The public got a good look at George W. Bush’s actual values in the aftermath of Hurricane Katrina, when it became apparent that rather than put a competent emergency management professional in charge of the Federal Emergency Management Agency (FEMA), he had chosen instead to install someone whose only demonstrated skill was at raising campaign funds for him.

That revelation came on top of the increasingly hard-to-ignore failure of Bush’s military adventure in Iraq.  Many people (myself included) might have forgiven him for manufacturing a questionable case for going in, if the net result had been something positive--or even demonstrably competent.  What we have gotten, though, is something entirely different.

Bush has plunged Iraq into a depressingly intractable form of chaos, handing al Qaeda and the radical Islamic fundamentalists a far more attractive recruiting opportunity than they could ever have dreamed up on their own

In the process, he has taken the most impressive fighting force in world history, and effectively broken it.

The Iraqi campaign has demonstrated to every second-rate country in the world that it is not necessary for their troops to meet us on the battlefield.  All they need to do is assemble a motley collection of people to set off roadside bombs.  Our once invincible-looking soldiers can be easily maimed or killed, and we will eventually slink off with our tail between our legs.

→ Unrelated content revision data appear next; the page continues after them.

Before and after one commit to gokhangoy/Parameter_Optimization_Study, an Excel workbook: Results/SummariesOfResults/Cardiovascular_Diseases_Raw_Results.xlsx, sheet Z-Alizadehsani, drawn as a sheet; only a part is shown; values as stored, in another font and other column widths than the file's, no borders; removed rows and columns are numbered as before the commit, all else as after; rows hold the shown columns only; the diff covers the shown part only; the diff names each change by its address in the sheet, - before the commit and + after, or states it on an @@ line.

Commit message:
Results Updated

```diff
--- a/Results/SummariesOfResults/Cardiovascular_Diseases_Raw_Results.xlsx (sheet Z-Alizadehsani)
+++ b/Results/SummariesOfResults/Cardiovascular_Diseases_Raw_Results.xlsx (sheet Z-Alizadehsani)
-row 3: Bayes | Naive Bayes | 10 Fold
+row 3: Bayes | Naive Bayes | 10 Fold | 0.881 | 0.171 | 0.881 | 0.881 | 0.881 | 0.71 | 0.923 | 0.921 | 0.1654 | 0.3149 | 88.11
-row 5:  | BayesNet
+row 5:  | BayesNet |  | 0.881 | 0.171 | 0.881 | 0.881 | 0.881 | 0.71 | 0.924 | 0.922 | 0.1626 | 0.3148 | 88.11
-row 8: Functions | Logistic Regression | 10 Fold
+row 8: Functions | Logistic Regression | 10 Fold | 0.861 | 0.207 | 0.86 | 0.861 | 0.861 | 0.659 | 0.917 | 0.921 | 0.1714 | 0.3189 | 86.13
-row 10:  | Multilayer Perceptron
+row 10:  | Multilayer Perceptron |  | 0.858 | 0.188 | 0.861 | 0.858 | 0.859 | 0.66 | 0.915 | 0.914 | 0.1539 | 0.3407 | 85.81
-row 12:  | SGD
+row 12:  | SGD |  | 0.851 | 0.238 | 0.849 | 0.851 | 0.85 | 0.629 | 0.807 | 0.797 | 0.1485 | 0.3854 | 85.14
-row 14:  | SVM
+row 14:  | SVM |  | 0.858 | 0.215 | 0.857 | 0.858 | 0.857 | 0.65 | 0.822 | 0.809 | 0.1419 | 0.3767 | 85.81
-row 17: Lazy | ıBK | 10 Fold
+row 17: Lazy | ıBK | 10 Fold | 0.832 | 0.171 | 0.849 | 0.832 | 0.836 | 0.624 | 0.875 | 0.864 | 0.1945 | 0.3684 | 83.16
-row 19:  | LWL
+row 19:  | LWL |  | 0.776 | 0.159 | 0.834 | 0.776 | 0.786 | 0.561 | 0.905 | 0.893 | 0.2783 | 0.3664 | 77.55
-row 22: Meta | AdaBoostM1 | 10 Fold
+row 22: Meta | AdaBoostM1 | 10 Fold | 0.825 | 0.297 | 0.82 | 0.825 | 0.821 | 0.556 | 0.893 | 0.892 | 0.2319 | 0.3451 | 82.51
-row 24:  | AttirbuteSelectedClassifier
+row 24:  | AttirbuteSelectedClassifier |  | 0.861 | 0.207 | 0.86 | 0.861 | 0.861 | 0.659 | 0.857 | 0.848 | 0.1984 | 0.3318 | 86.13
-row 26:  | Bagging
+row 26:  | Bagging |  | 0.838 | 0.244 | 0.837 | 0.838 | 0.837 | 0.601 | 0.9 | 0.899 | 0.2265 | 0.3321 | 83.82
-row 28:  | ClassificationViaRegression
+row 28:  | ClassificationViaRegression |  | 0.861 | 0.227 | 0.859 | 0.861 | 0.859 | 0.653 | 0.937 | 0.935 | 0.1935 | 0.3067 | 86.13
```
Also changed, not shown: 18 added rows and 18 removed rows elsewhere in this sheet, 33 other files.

Bush has also changed the basic premises of U.S. military service, creating such extended disruption and hardship for soldiers and their families that skilled personnel are leaving the military in droves, with recruiters despairing of their ability to fill the gaps.

Perhaps in the not too distant future, the general public will also begin to grasp how profoundly Bush skewed the process of gathering and evaluating intelligence in the buildup to the invasion.  As has been amply documented (click the asterisk on the black navigation bar below for more), but as yet under-remarked, Bush inserted his own political operatives throughout the process, ensuring that material which could be used to justify invading Iraq was passed on up the chain, even when it was severely questioned or dismissed as unreliable by the professional intelligence community.

It may also not be too long before the general public understands how many times, and in how many ways, Bush dismissed warnings about the dangers of civil chaos in the aftermath of Saddam Hussein’s fall--the kind of looting and general lawlessness that actually came to pass within hours of Saddam’s defeat, and which in short order bred the insurgency that now bedevils us.  Bush brushed aside the recommendations of virtually every U.S. government-organized study group created to address post-Saddam transitional issues, as well as the more pragmatic advice of certain senior military officers, who were simply trying to ensure that we attacked with a big enough force to ensure minimal civil order  (Again, click the asterisk below for further details.)

In the end, what Bush has demonstrated about himself in Iraq has been incompetence on an epic scale.

It is similar to what we have seen of FEMA in Hurricane Katrina--and for similar reasons.

Ultimately, both fiascoes are the result of Bush’s approach to government.